eternal changeless nature of Truth, we are not our busy, fractured
minds. Yet it is crucial to acknowledge that we believe we are
indeed fractured. Every day we accept our ego thoughts and
feelings as our only thoughts and feelings.
our ego represents the conflicted voices and lessons we stockpiled
during our formative years, we react to them as our essence, our
individuality, how we "feel" about things. If we are
honest, we will admit that this part of us is our primary teacher
and guide. We are not on a spiritual path; we are on an ego
can have the concept that we are not our ego (our inner
demons, shadow self, mortal self, dreaming mind, busy mind), but in
a thousand ways each day, we demonstrate that we live through and
for our worldly identity.
You and I do
not believe we are "children of God." We may
give lip service to that concept, but we believe we are autonomous,
a creation of ourselves. We think we are pretty much whatever
we decide to be and not the creation, the extension, the "image
and likeness" of God. This belief is not
"nothing." It creates almost everything we
experience. It is the source of our fear, misery, and
loneliness. It locks us in a tale that begins with hope and
excitement, but ends in disillusionment and destruction. It
doesn't matter if this tale is not the truth of God, because you and
I experience it as if it were.
When we are
in a restaurant, we look over the menu and select a dish. We
don't think, "Oh, this preference for linguini is coming from
my ego and is not my preference." We order the
linguini. Without any real second thought, we accept almost
every reaction we have to the circumstances and people we encounter
each day--even though only our ego has a range of emotional
responses to aspects of separation. Surely no one would argue
that God likes fried okra over lima beans. No one would say
that the governing Principle of the universe hates "call
waiting." Or suggest that the Host of Heaven "buy
array of emotions within them, individuals on a spiritual path often
single out just a few feelings and call them "ego."
For instance, we can "love" getting a promotion and feel
euphoric for a day or two, yet not have an instant's concern that
these are ego reactions.
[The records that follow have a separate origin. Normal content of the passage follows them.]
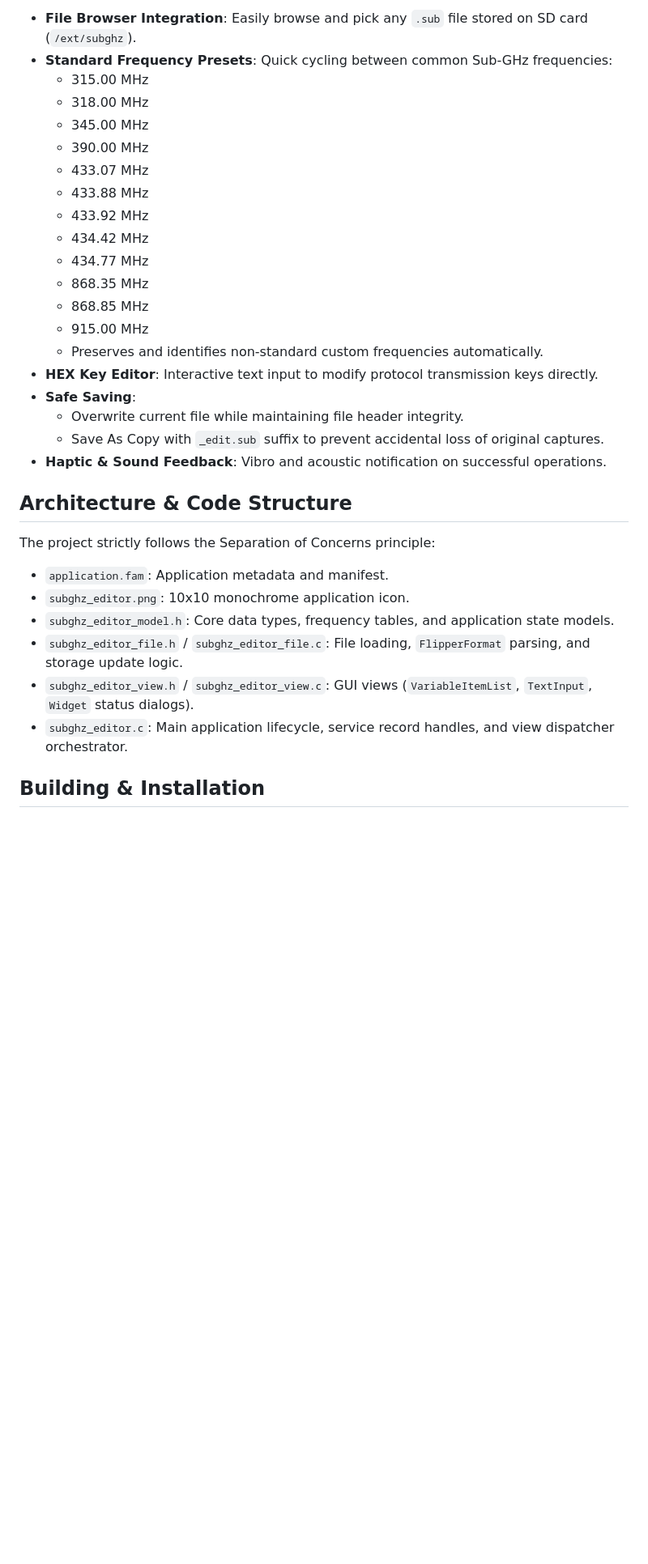
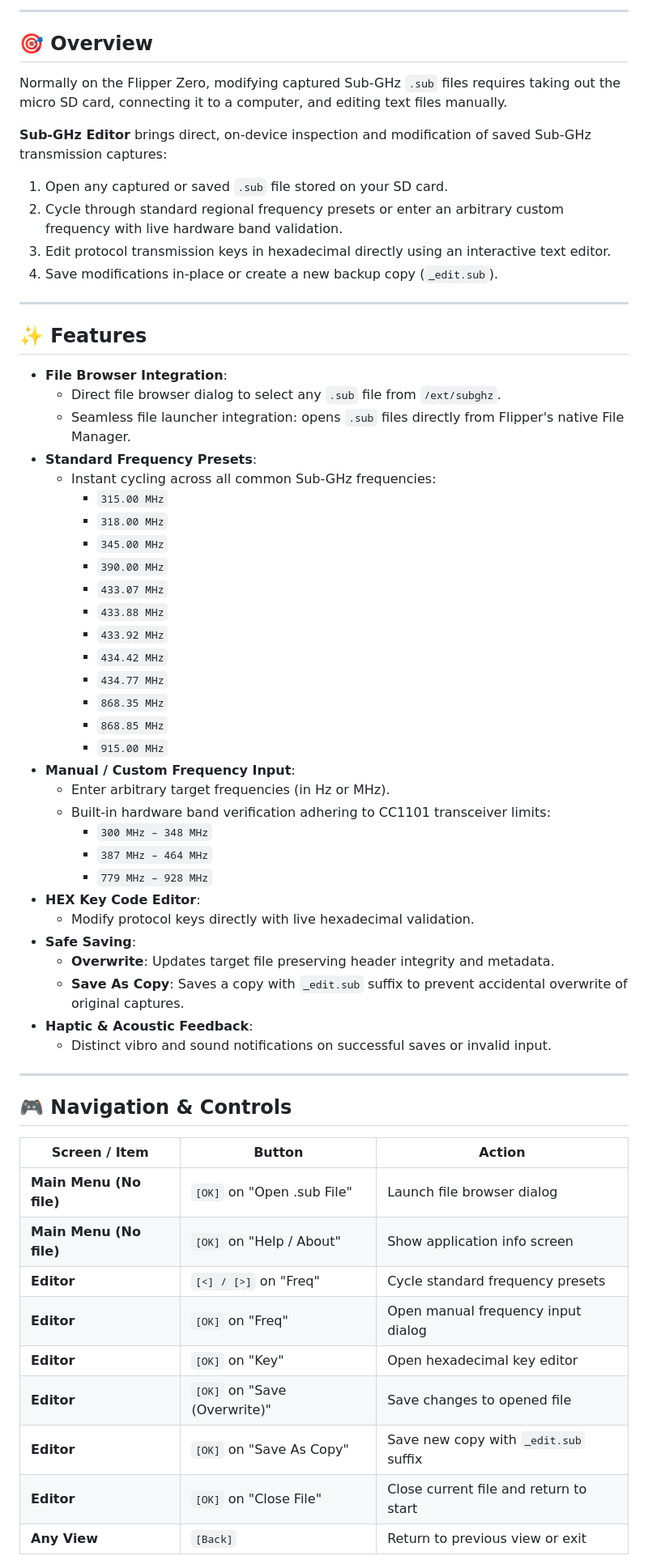
Before and after one commit to vazgen3201/flipper-subghz-editor, a Markdown page: README.md, the part around one of its changes. Shown at 81% size. GitHub-like rendering; blank space fills up the shorter version.

Commit message:
docs: prepare metadata, screenshots, license, and donation info for catalog release

```diff
--- a/README.md
+++ b/README.md
@@ -6,34 +13,64 @@ A modular, native Flipper Zero application (`.fap`) to open saved Sub-GHz `.sub`
 
-- **File Browser Integration**: Easily browse and pick any `.sub` file stored on SD card (`/ext/subghz`).
-- **Standard Frequency Presets**: Quick cycling between common Sub-GHz frequencies:
-  - 315.00 MHz
-  - 318.00 MHz
-  - 345.00 MHz
-  - 390.00 MHz
-  - 433.07 MHz
-  - 433.88 MHz
-  - 433.92 MHz
-  - 434.42 MHz
-  - 434.77 MHz
-  - 868.35 MHz
-  - 868.85 MHz
-  - 915.00 MHz
-  - Preserves and identifies non-standard custom frequencies automatically.
-- **HEX Key Editor**: Interactive text input to modify protocol transmission keys directly.
+---
+
+## 🎯 Overview
+
+Normally on the Flipper Zero, modifying captured Sub-GHz `.sub` files requires taking out the micro SD card, connecting it to a computer, and editing text files manually.
+
+**Sub-GHz Editor** brings direct, on-device inspection and modification of saved Sub-GHz transmission captures:
+1. Open any captured or saved `.sub` file stored on your SD card.
+2. Cycle through standard regional frequency presets or enter an arbitrary custom frequency with live hardware band validation.
+3. Edit protocol transmission keys in hexadecimal directly using an interactive text editor.
+4. Save modifications in-place or create a new backup copy (`_edit.sub`).
+
+---
+
+## ✨ Features
+
+- **File Browser Integration**:
+  - Direct file browser dialog to select any `.sub` file from `/ext/subghz`.
+  - Seamless file launcher integration: opens `.sub` files directly from Flipper's native File Manager.
+- **Standard Frequency Presets**:
+  - Instant cycling across all common Sub-GHz frequencies:
+    - `315.00 MHz`
+    - `318.00 MHz`
+    - `345.00 MHz`
+    - `390.00 MHz`
+    - `433.07 MHz`
+    - `433.88 MHz`
+    - `433.92 MHz`
+    - `434.42 MHz`
+    - `434.77 MHz`
+    - `868.35 MHz`
+    - `868.85 MHz`
+    - `915.00 MHz`
+- **Manual / Custom Frequency Input**:
+  - Enter arbitrary target frequencies (in Hz or MHz).
+  - Built-in hardware band verification adhering to CC1101 transceiver limits:
+    - `300 MHz – 348 MHz`
+    - `387 MHz – 464 MHz`
+    - `779 MHz – 928 MHz`
+- **HEX Key Code Editor**:
+  - Modify protocol keys directly with live hexadecimal validation.
 - **Safe Saving**:
-  - Overwrite current file while maintaining file header integrity.
-  - Save As Copy with `_edit.sub` suffix to prevent accidental loss of original captures.
-- **Haptic & Sound Feedback**: Vibro and acoustic notification on successful operations.
+  - **Overwrite**: Updates target file preserving header integrity and metadata.
+  - **Save As Copy**: Saves a copy with `_edit.sub` suffix to prevent accidental overwrite of original captures.
+- **Haptic & Acoustic Feedback**:
+  - Distinct vibro and sound notifications on successful saves or invalid input.
 
-## Architecture & Code Structure
+---
 
-The project strictly follows the Separation of Concerns principle:
-- `application.fam`: Application metadata and manifest.
-- `subghz_editor.png`: 10x10 monochrome application icon.
-- `subghz_editor_model.h`: Core data types, frequency tables, and application state models.
-- `subghz_editor_file.h` / `subghz_editor_file.c`: File loading, `FlipperFormat` parsing, and storage update logic.
-- `subghz_editor_view.h` / `subghz_editor_view.c`: GUI views (`VariableItemList`, `TextInput`, `Widget` status dialogs).
-- `subghz_editor.c`: Main application lifecycle, service record handles, and view dispatcher orchestrator.
+## 🎮 Navigation & Controls
 
-## Building & Installation
+| Screen / Item | Button | Action |
+|---|---|---|
+| **Main Menu (No file)** | `[OK]` on "Open .sub File" | Launch file browser dialog |
+| **Main Menu (No file)** | `[OK]` on "Help / About" | Show application info screen |
+| **Editor** | `[<] / [>]` on "Freq" | Cycle standard frequency presets |
+| **Editor** | `[OK]` on "Freq" | Open manual frequency input dialog |
+| **Editor** | `[OK]` on "Key" | Open hexadecimal key editor |
+| **Editor** | `[OK]` on "Save (Overwrite)" | Save changes to opened file |
+| **Editor** | `[OK]` on "Save As Copy" | Save new copy with `_edit.sub` suffix |
+| **Editor** | `[OK]` on "Close File" | Close current file and return to start |
+| **Any View** | `[Back]` | Return to previous view or exit |
 
```
Also changed, not shown: other parts of README.md (+37 -5 lines), changelog.md (added, +11 -0 lines), docs/catalog-description.md (added, +23 -0 lines), assets/subghz_editor_logo.png (added), screenshots/about_screen.png (added), screenshots/ui_screen.png (added), 4 other files.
But if we feel jealousy about someone
else getting the promotion and we are depressed for a day or two, we
say, "These emotions are my ego." Or if it dawns on
us that we dislike the French, or yuppies, or our brother-in-law, we
think, "That's just ego."
years of counseling individuals on a spiritual path, I know that
when most people say, "That's just ego," or, "That's
my inner parent," or, "That's the devil," or,
"That's just the alcohol talking," what they really mean
is, it is not me. And, of course, from the standpoint
of absolute Truth, it isn't. Yet notice that it is them when
it comes to the opinions they hold about politics, religion,
parenting, or whether they are "good in bed."
In fact, we
tend to be proud of most of our patterns of separation:
"I'm a morning person," "I run a tight ship,"
"I believe in speaking my mind," "I don't tolerate
fools," "I'm a spontaneous kind of guy," "When I
pay this much, I expect good service."
emphasize too strongly that we run the risk of underestimating the
power of our beliefs when we notice a destructive line of thought
but say to ourselves, "Oh, that's just ego." Our
beliefs are so powerful that they color our entire world. We
literally see what we believe, but we can--and most of us do--fail
to take responsibility for what we see, especially what we see
within. Provided it's not acted out, consciously blaming
others for how we feel is a fairly obvious and innocuous mistake
compared to the mistake of attributing our feelings to the ego or
the devil. . . .
our harmful tendencies to something that is "not us"
tempts us to stop taking the steps needed to render them
powerless. Once any destructive thought is made fully
conscious, we still recognize it whenever it surfaces, but it no
longer scares, shocks, or controls us. As a safety precaution,
I counsel people to think, "I hate women," "I disdain
men," "I feel superior to my best friend," "I
can't stand three-wheelers," "I resent mansions,"
rather than, "My ego is feeling hateful (disdainful, superior,
resentful, and the like)." We purify ourselves by
acknowledging how we are now and becoming more aware of it now.
author Hugh Prather has a knack for putting his finger on
the pulse of America's emotional and spiritual angst. In The
Little Book of Letting Go he gives voice to the internal
chatter that prevents us from enjoying or pursuing our true
desires. "Within our human heart we all feel the call
to be simple, to be present, to be real," Prather
writes. "Yet throughout the day, the world urges us to
be at war with ourselves and each other: 'Be resentful about
the past.' 'Be anxious about the future.' 'Be dissatisfied
with what you do see.' 'Be guilty.' 'Be important.' 'Be
bored.'" Prather compares these thoughts to the stale
clutter in the back of our refrigerators. By cleaning out
our minds, we allow room for fresher and more nourishing
foods for thought.